At the age of fourteen he entered the Camaldulian Order in the monastery of Santa Maria degli Angeli, and rapidly became a leading theologian and Hellenist. In Greek literature his master was Emmanuel Chrysoloras. He became general of the order in 1431, and was a leading advocate of the primacy of the Roman Pontiff. This attitude he showed clearly when he attended the Council of Basel as legate of Pope Eugene IV, and defended the primacy of the Roman pontiff and adjured the council not to "rend asunder Christ's seamless robe".
He was next sent by the Pope to the Sigismund, Holy Roman Emperor to ask his aid for the pontiff in his efforts to end this council, which for five years had been trenching on the papal prerogatives. The Pope transferred the council from Basel to Ferrara on 18 September, 1437. In this council, and later, in that of Florence, Ambrose, by his efforts and charity toward some poor Greek bishops, greatly helped to bring about a union of the two Churches, the decree for which, 6 July, 1439, he was called on to draw up. He died soon after.
He also translated four books against the errors of the Greeks, by Manuel Kalekas, Patriarch of Constantinople, a Dominican monk (Ingolstadt, 1608), P.G., CLII, col. 13-661, a work known only through Ambrose's translation. He also translated many homilies of St. John Chrysostom; the treatise of the pseudo-Denis the Areopagite on the celestial hierarchy; St. Basil's treatise on virginity; thirty nine discourses of St. Ephrem the Syrian, and many other works of the Fathers and writers of the Greek Church. Dom Mabillon's "Letters and Orations of S. Ambrose of Camaldoli" was published at Florence, 1759. St. Ambrose is honoured by the Church on 20 November.
So strong was his hostility to some of the delegates that he described Basel as a western Babylon. He likewise supported the pope at Ferrara and Florence, and worked hard in the attempt to reconcile the Eastern and Western Churches.

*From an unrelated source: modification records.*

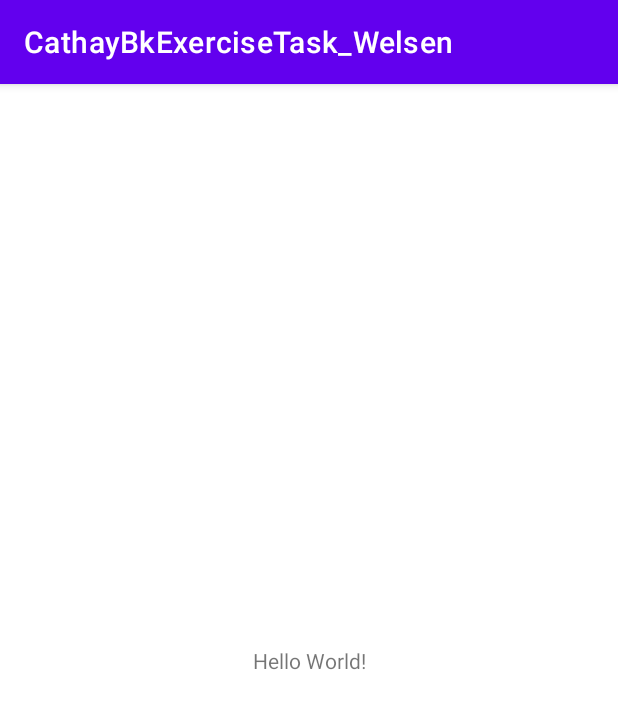
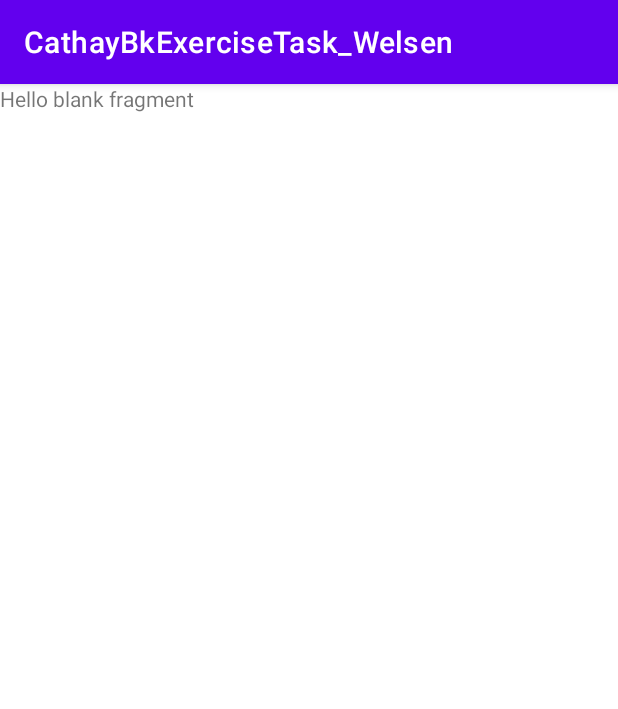
Before and after one commit to TTXD19/CathayBkExerciseTask_Welsen, an Android app: the screen it shows after launch (MainActivity), on a phone screen of 412 x 824 dp. Shown: the top 709 px of the screen. Run offline under Robolectric (Android 15) with nearby library versions, the phone set to English and light mode, and no system bars.

Commit message:
feat: Add initial fragment transaction for main activity

```diff
--- a/app/build.gradle
+++ b/app/build.gradle
@@ -42,6 +42,9 @@ dependencies {
     implementation 'com.google.android.material:material:1.5.0'
     implementation 'androidx.constraintlayout:constraintlayout:2.1.3'
 
+    // Fragment
+    implementation 'androidx.fragment:fragment-ktx:1.4.1'
+
     // ViewModel
     implementation 'androidx.lifecycle:lifecycle-viewmodel-ktx:2.4.0'
 
--- a/app/src/main/java/com/android/project/cathaybkexercisetask_welsen/MainActivity.kt
+++ b/app/src/main/java/com/android/project/cathaybkexercisetask_welsen/MainActivity.kt
@@ -2,10 +2,28 @@ package com.android.project.cathaybkexercisetask_welsen
 
 import androidx.appcompat.app.AppCompatActivity
 import android.os.Bundle
+import androidx.fragment.app.add
+import androidx.fragment.app.commit
+import com.android.project.cathaybkexercisetask_welsen.databinding.ActivityMainBinding
+import com.android.project.cathaybkexercisetask_welsen.ui.user_list.UserListFragment
 
 class MainActivity : AppCompatActivity() {
+
+    private lateinit var binding: ActivityMainBinding
+
+
     override fun onCreate(savedInstanceState: Bundle?) {
         super.onCreate(savedInstanceState)
-        setContentView(R.layout.activity_main)
+        binding = ActivityMainBinding.inflate(layoutInflater)
+            .apply { setContentView(root) }
+
+        if (savedInstanceState == null) showUserListFragment()
+    }
+
+    private fun showUserListFragment() {
+        supportFragmentManager.commit {
+            setReorderingAllowed(true)
+            add<UserListFragment>(R.id.fl_main)
+        }
     }
 }
--- a/app/src/main/java/com/android/project/cathaybkexercisetask_welsen/ui/user_list/UserListFragment.kt
+++ b/app/src/main/java/com/android/project/cathaybkexercisetask_welsen/ui/user_list/UserListFragment.kt
@@ -5,27 +5,23 @@ import androidx.fragment.app.Fragment
 import android.view.LayoutInflater
 import android.view.View
 import android.view.ViewGroup
-import com.android.project.cathaybkexercisetask_welsen.R
+import com.android.project.cathaybkexercisetask_welsen.databinding.FragmentUserListBinding
 
 class UserListFragment : Fragment() {
 
+    private lateinit var binding: FragmentUserListBinding
+
     override fun onCreateView(
-        inflater: LayoutInflater, container: ViewGroup?,
+        inflater: LayoutInflater,
+        container: ViewGroup?,
         savedInstanceState: Bundle?
-    ): View? {
-        // Inflate the layout for this fragment
-        return inflater.inflate(R.layout.fragment_user_list, container, false)
-    }
+    ): View = FragmentUserListBinding.inflate(layoutInflater, container, false)
+        .also { binding = it }
+        .root
 
     override fun onViewCreated(view: View, savedInstanceState: Bundle?) {
         super.onViewCreated(view, savedInstanceState)
 
-    }
 
-    companion object {
-        fun newInstance(param1: String, param2: String) =
-            UserListFragment().apply {
-                arguments = Bundle().apply {}
-            }
     }
 }
--- a/app/src/main/res/layout/activity_main.xml
+++ b/app/src/main/res/layout/activity_main.xml
@@ -6,13 +6,9 @@
     android:layout_height="match_parent"
     tools:context=".MainActivity">
 
-    <TextView
-        android:layout_width="wrap_content"
-        android:layout_height="wrap_content"
-        android:text="Hello World!"
-        app:layout_constraintBottom_toBottomOf="parent"
-        app:layout_constraintLeft_toLeftOf="parent"
-        app:layout_constraintRight_toRightOf="parent"
-        app:layout_constraintTop_toTopOf="parent" />
+    <androidx.fragment.app.FragmentContainerView
+        android:id="@+id/fl_main"
+        android:layout_width="match_parent"
+        android:layout_height="match_parent" />
 
 </androidx.constraintlayout.widget.ConstraintLayout>
```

Though this cause was unsuccessful, Ambrose is interesting as typical of the new humanism which was growing up within the church. Thus while among his own colleagues he seemed merely a hypocritical and arrogant priest, in his relations with his brother humanists, such as Cosimo de Medici, he appeared as the student of classical antiquities and especially of Greek theological authors.
A number of his manuscripts remain in the library of St Mark at Venice.